Bringing a real-life athlete into a video game isn't easy. We learn that every year when Electronic Arts and 2K Games re-up on their yearly sports franchises like NBA 2K and Madden NFL. Mainly, the problem has to do with expectations. When we see LeBron James or Russell Wilson or Kevin Durant in a video game, we expect that we'll be able to do LeBron James or Russell Wilson or Kevin Durant things with them. This wasn't always the case. 

Before we had the stunning graphics and gameplay mechanics that currently grace our consoles and computers, things were worse. Sports video games were stale, repetitive, often suffered from licensing issues, and typically offered the driest, most milquetoast version of a game possible. 

In order to mitigate the technological limitations of the time, and to differentiate their product, game developers and publishers sought out athletes to endorse their games.
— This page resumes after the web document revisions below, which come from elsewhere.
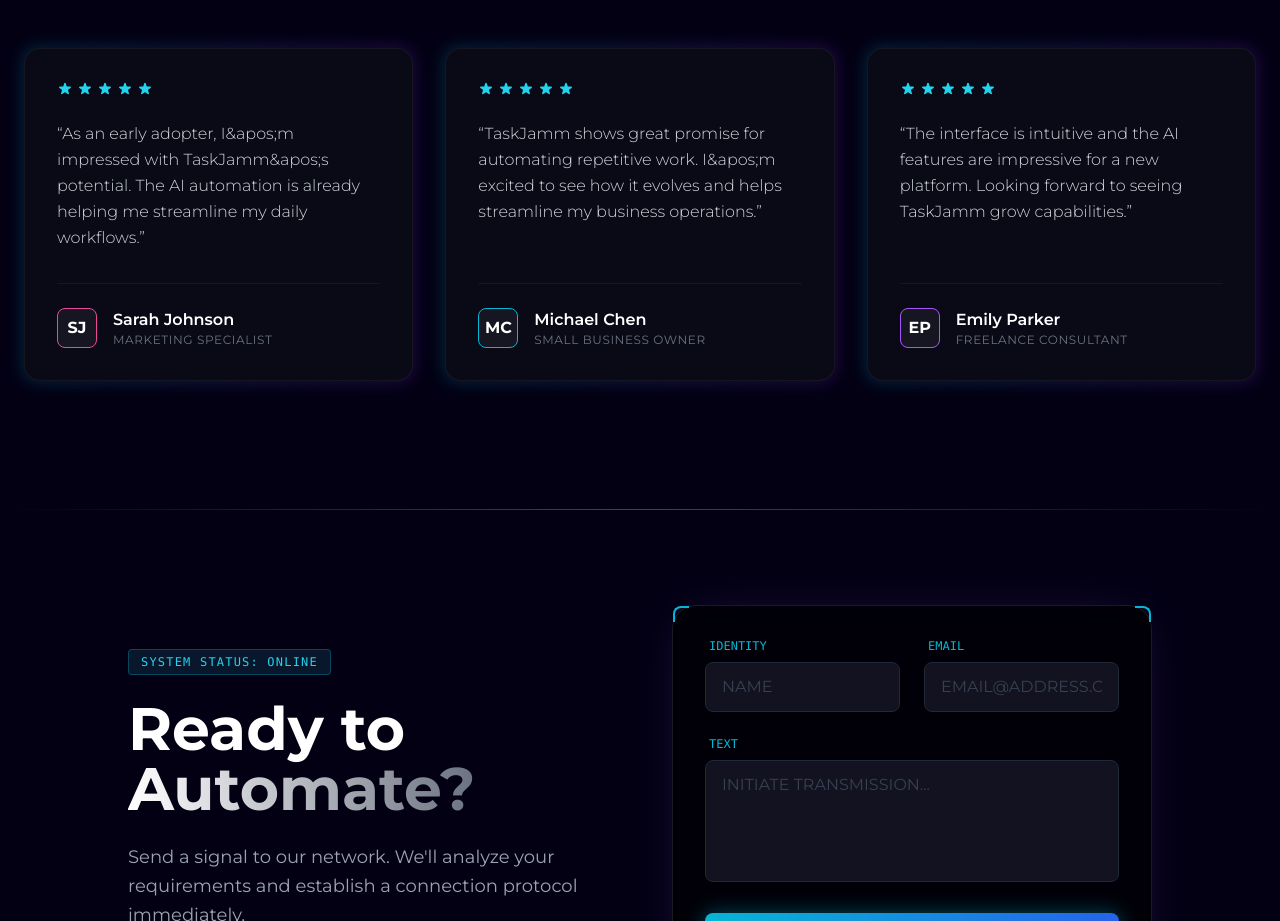
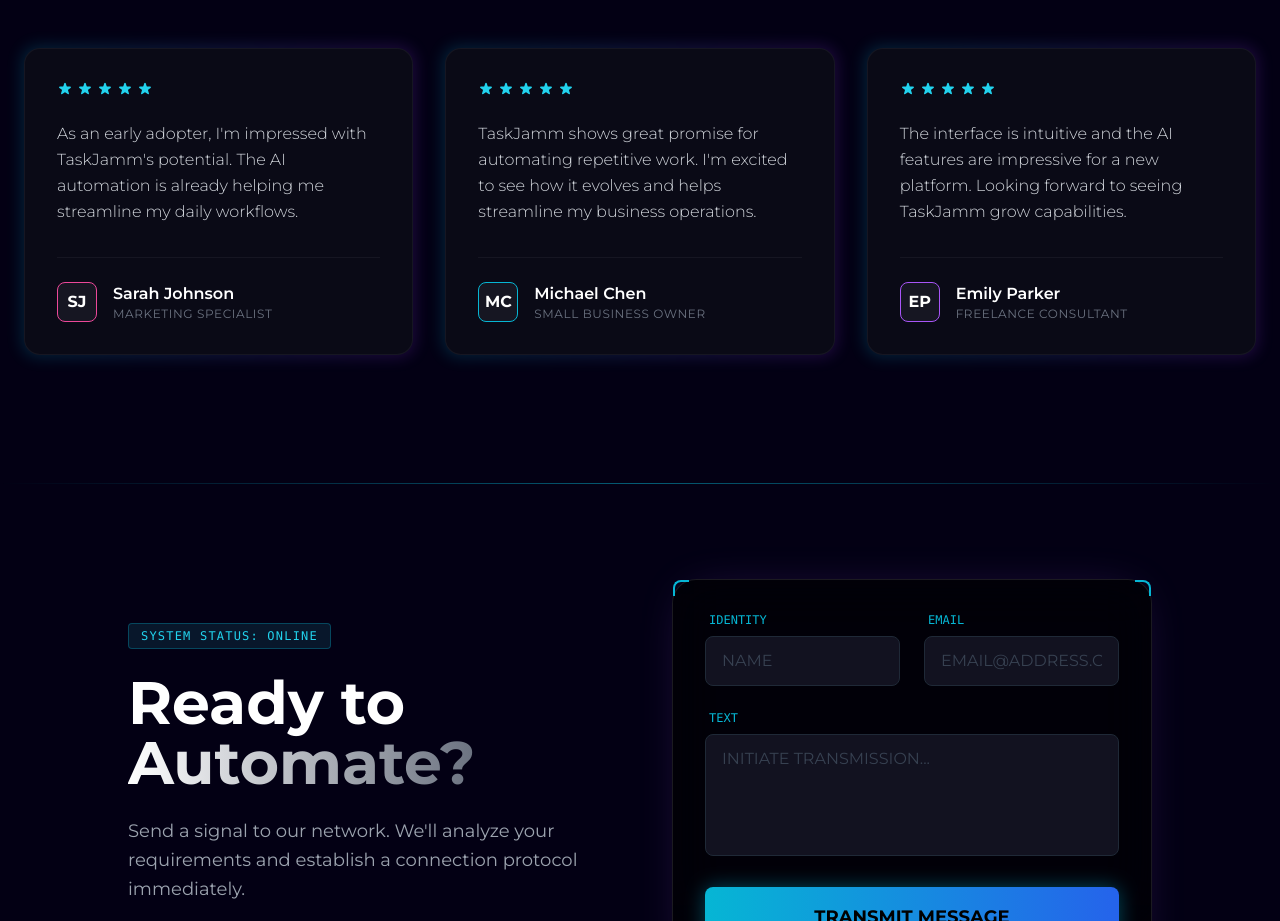
Before and after one commit to shakilshegu/automation-Landing-Page, a Next.js app: page / in a window 1280 px wide. Shown: the part 1100-2021 px from the top of the page. Built offline with nearby package versions, Linux system fonts and the light colour scheme.

Commit message:
updated new things

```diff
--- a/app/page.tsx
+++ b/app/page.tsx
@@ -160,8 +160,8 @@
 
           <div className="grid md:grid-cols-3 gap-8">
             {[
-              { text: "As an early adopter, I&apos;m impressed with TaskJamm&apos;s potential. The AI automation is already helping me streamline my daily workflows.", name: "Sarah Johnson", role: "Marketing Specialist", initials: "SJ", accent: "border-pink-500" },
-              { text: "TaskJamm shows great promise for automating repetitive work. I&apos;m excited to see how it evolves and helps streamline my business operations.", name: "Michael Chen", role: "Small Business Owner", initials: "MC", accent: "border-cyan-500" },
+              { text: "As an early adopter, I'm impressed with TaskJamm's potential. The AI automation is already helping me streamline my daily workflows.", name: "Sarah Johnson", role: "Marketing Specialist", initials: "SJ", accent: "border-pink-500" },
+              { text: "TaskJamm shows great promise for automating repetitive work. I'm excited to see how it evolves and helps streamline my business operations.", name: "Michael Chen", role: "Small Business Owner", initials: "MC", accent: "border-cyan-500" },
               { text: "The interface is intuitive and the AI features are impressive for a new platform. Looking forward to seeing TaskJamm grow capabilities.", name: "Emily Parker", role: "Freelance Consultant", initials: "EP", accent: "border-purple-500" }
             ].map((t, i) => (
               <div key={i} className="group relative">
@@ -175,7 +175,7 @@
                         </svg>
                       ))}
                     </div>
-                    <p className="text-gray-300 mb-8 leading-relaxed font-light">&ldquo;{t.text}&rdquo;</p>
+                    <p className="text-gray-300 mb-8 leading-relaxed font-light">{t.text}</p>
                   </div>
                   <div className="flex items-center gap-4 pt-6 border-t border-white/5">
                     <div className={`w-10 h-10 rounded-lg border ${t.accent} flex items-center justify-center text-white font-bold bg-white/5`}>
```
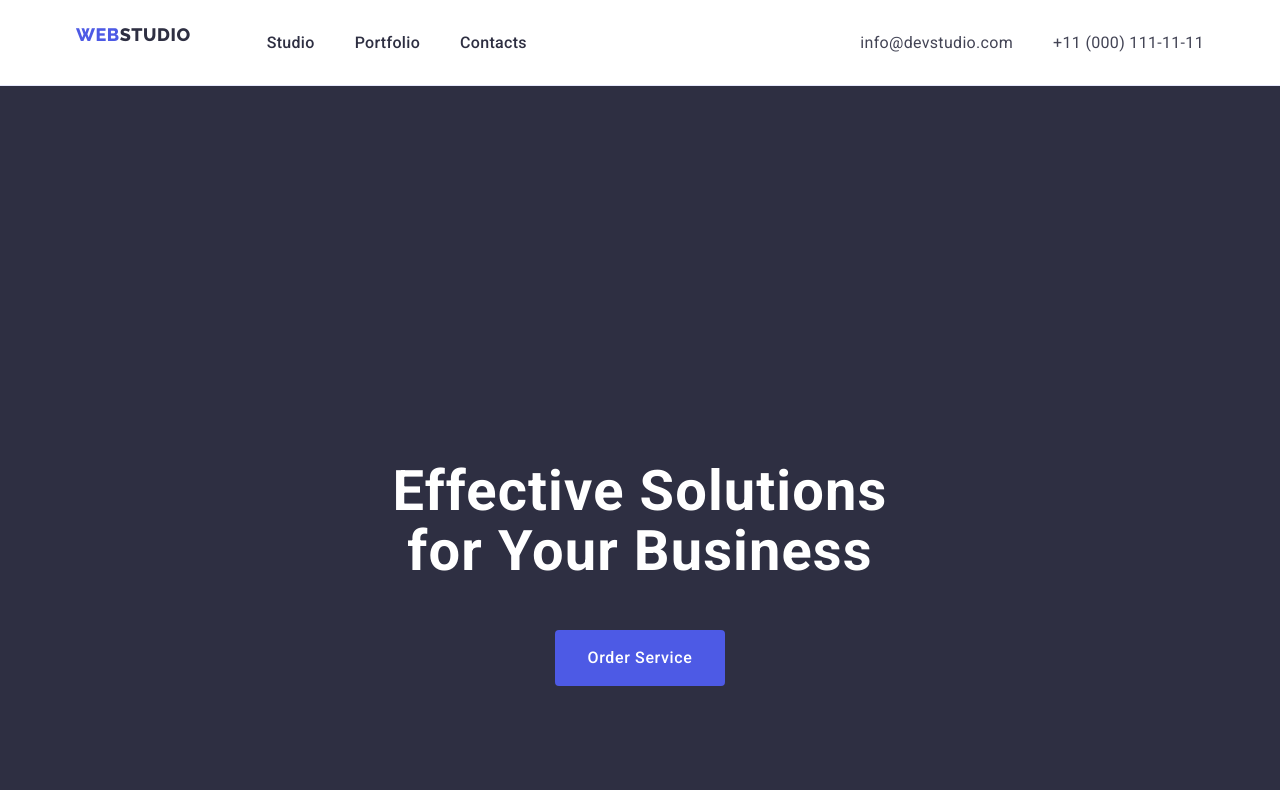
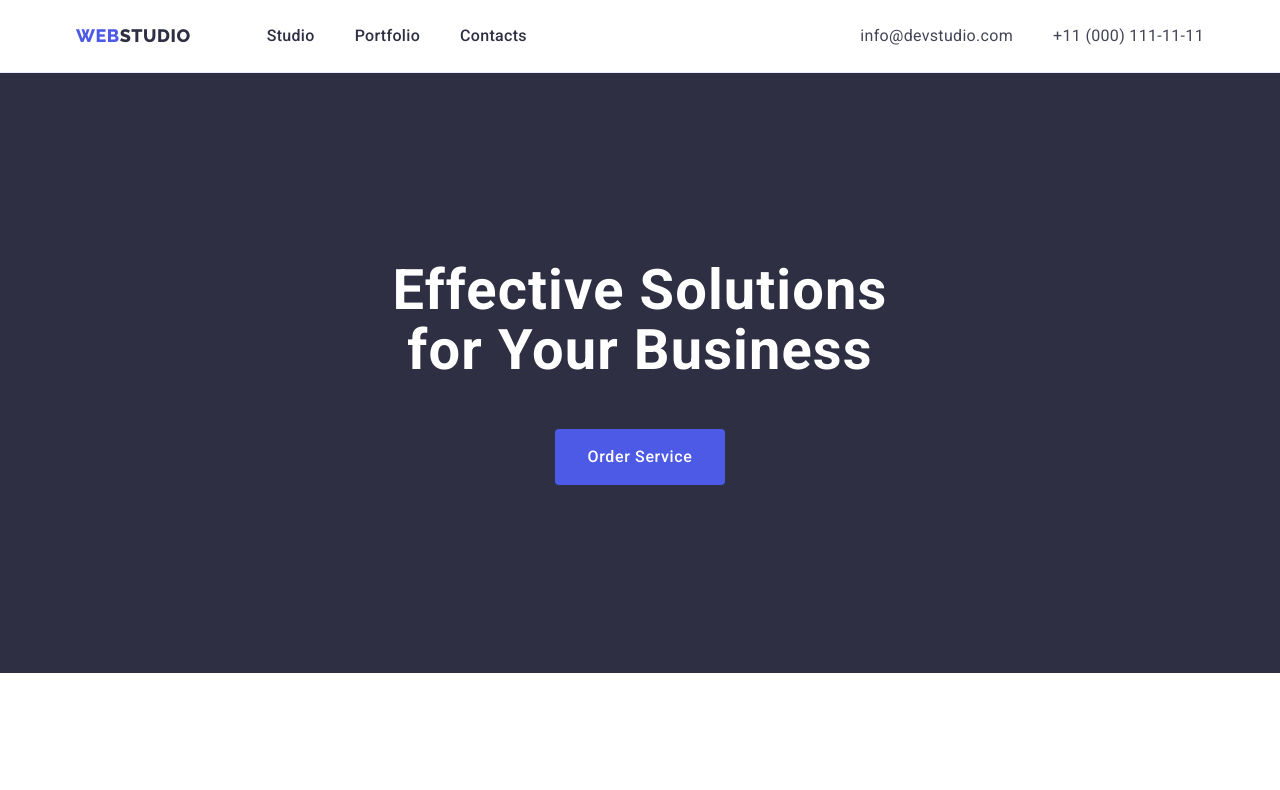
Before and after one commit to AQR88/goit-markup-hw-03, a plain HTML site: page index.html in a window 1280 px wide. Shown: the top 790 px of the page. Drawn offline with nearby package versions, Linux system fonts and the light colour scheme.

Commit message:
final-com

```diff
--- a/css/styles.css
+++ b/css/styles.css
@@ -3,7 +3,7 @@ body {
   background-color: var(--background-light);
   color: var(--main-text-color);
 }
-/* General clases */
+/* Common clases */
 
 .container {
   width: 1158px;
@@ -14,9 +14,22 @@ body {
 }
 
 .section {
-  padding-top: 60px;
-  padding-bottom: 60px;
 }
+
+.logo {
+  font-family: 'Raleway', sans-serif;
+  font-style: normal;
+  font-weight: 800;
+  font-size: 18px;
+  line-height: 1.17;
+  letter-spacing: 0.03em;
+  color: #4d5ae5;
+  text-transform: uppercase;
+  margin-right: 76px;
+  margin-bottom: px;
+  display: inline-block;
+}
+
 .card-set {
   display: flex;
   flex-wrap: wrap;
@@ -68,8 +81,6 @@ img {
 /* Header styles */
 
 .header {
-  padding-top: 24px;
-  padding-bottom: 24px;
   border-bottom: 1px solid #e7e9fc;
 }
 
@@ -88,20 +99,6 @@ img {
   line-height: 1.5;
   letter-spacing: 0.02em;
   color: var(--main-tittle-color);
-}
-
-.logo {
-  font-family: 'Raleway', sans-serif;
-  font-style: normal;
-  font-weight: 800;
-  font-size: 18px;
-  line-height: 1.17;
-  letter-spacing: 0.03em;
-  color: #4d5ae5;
-  text-transform: uppercase;
-  margin-right: 76px;
-  margin-bottom: 16px;
-  display: inline-block;
 }
 
 .logo-span-dark {
@@ -124,6 +121,7 @@ img {
   letter-spacing: 0.02em;
   color: #2e2f42;
   padding: 24px 0;
+  display: block;
 }
 
 .header-item-id:hover,
@@ -166,15 +164,9 @@ img {
   background-color: #2e2f42;
   padding-top: 188px;
   padding-bottom: 188px;
-  display: flex;
 }
+
 .hero-container {
-  display: flex;
-  flex-direction: column;
-  align-content: center;
-  align-items: center;
-  padding-top: 188px;
-  padding-bottom: 188px;
 }
 
 .hero-title {
@@ -187,6 +179,8 @@ img {
   height: 120px;
   margin-bottom: 48px;
   max-width: 496px;
+  margin-left: auto;
+  margin-right: auto;
 }
 
 .hero-btn {
@@ -204,6 +198,7 @@ img {
   height: 56px;
   border: none;
   border-radius: 4px;
+  margin: auto;
 }
 
 .hero-btn:hover,
@@ -268,7 +263,6 @@ img {
 /* Product styles */
 
 .product {
-  padding-top: 60px;
   padding-bottom: 120px;
 }
 
@@ -329,7 +323,6 @@ img {
 }
 
 .team-photo {
-  margin-bottom: 32px;
 }
 
 .team-names {
@@ -351,7 +344,7 @@ img {
   font-size: 16px;
   line-height: 1.5;
   letter-spacing: 0.02em;
-  margin-bottom: 32px;
+
   text-align: center;
 }
 
@@ -364,8 +357,11 @@ img {
 }
 
 .footer-container {
-  display: ;
   flex-direction: column;
+}
+.footer-logo {
+  margin-bottom: 16px;
+  margin-right: unset;
 }
 
 .logo-span-light {
@@ -377,9 +373,8 @@ img {
   line-height: 1.5;
   letter-spacing: 0.02em;
   color: #f4f4fd;
-  display: flex;
+
   width: 264px;
-  margin-top: 16px;
 }
 
 /* Portfolio styles */
@@ -456,7 +451,6 @@ img {
   line-height: 1.5;
   letter-spacing: 0.02em;
   color: var(--main-text-color);
-  padding-bottom: 32px;
 }
 .pf-subtext {
   border: 1px solid #e7e9fc;
--- a/index.html
+++ b/index.html
@@ -204,8 +204,8 @@
 
     <footer class="footer">
       <div class="footer-container container">
-        <a class="logo link" href="./index.html"
-          >Web <span class="logo-span-light">Studio</span>
+        <a class="footer-logo logo link" href="./index.html"
+          >Web<span class="logo-span-light">Studio</span>
         </a>
         <p class="footer-text">
           Increase the flow of customers and sales for your business with
```
Also changed, not shown: portfolio.html (+2 -2 lines).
We're not speaking strictly in terms of cover athletes, though. The role had the potential to be bigger. Athletes like Michael JordanCharles Barkley, and Shaquille O'Neal were enlisted to serve in a variety of different roles across the expanding video game industry. As a result, we got titles both good (Barkley Shut Up and Jam!) and bad (Michael Jordan: Chaos in the Windy City). 

As we were looking back on these games, we decided to figure out who fared the best and who fared the worst during this strange and now-bygone era of sports gaming. We decided to rank The Greatest NBA Players in Video Game History not for the sake of figuring out the best characters in NBA 2K12 or NBA Street V3, but so that we could see who made an actual impact on the history of gaming.